Sabine Meyer, Wolfgang her brother and clarinet player Reiner Wehle formed the TRIO DI CLARONE in 1983. Their interest in how the original divertimenti must have sounded played an important part. Obviously five divertimenti of Mozart could not form a complete concert program. Rather than including compositions of lesser quality by Mozart's contemporaries, they decided to contrast Mozart's ingenious works with important compositions of the present day.
This juxtaposition of Mozart and contemporary works soon became a success. Regular concert appearances in Germany and other European countries as well as numerous broadcast recordings and appearances on television have made TRIO DI CLARONE quickly popular. Tours brought them to the USA, Africa, Japan and China.
In their effort to perform important but seldom heard original pieces, TRIO DI CLARONE occasionally collaborates with other musicians, thus being able to present a truly rare and interesting program such as performing a program with three singers and three clarinet players or works for three clarinets and piano. On the occasion of TRIO DI CLARONE’s tenth anniversary, they collaborated with well-known American jazz clarinetist Eddie Daniels in a cross-over program, which was released on CD as "Blues for Sabine" by EMI Classics.

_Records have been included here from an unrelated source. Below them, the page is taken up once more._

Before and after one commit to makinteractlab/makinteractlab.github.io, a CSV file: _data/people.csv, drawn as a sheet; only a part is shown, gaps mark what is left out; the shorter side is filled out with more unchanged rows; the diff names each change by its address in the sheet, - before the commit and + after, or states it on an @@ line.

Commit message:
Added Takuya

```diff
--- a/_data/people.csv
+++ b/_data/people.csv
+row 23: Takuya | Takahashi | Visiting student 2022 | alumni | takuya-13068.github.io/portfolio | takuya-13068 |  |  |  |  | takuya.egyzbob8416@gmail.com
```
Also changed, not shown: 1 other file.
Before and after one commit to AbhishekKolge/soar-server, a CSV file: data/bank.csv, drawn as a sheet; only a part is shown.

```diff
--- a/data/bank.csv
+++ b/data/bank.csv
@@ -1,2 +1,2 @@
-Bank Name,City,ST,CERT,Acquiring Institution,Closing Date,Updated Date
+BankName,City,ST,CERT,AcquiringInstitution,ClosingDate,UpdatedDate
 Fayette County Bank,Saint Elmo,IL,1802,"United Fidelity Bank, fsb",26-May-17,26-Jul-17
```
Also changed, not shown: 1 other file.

In 2000 TRIO DI CLARONE toured with German jazz clarinetist Michael Riessler with “Bach 2000”, also releaswed on CD by EMI Classics under the title "Bach in 1 Hour". They have now performed their second program with Michael Riessler since 2003. The collaboration with French hurdy-gurdy player Pierre Charial, was called „Paris Mécanique“, which was also recorded. The most recent project is the recording of “Invitacion al Danzon” with Paquito D’Rivera released in the summer 2009.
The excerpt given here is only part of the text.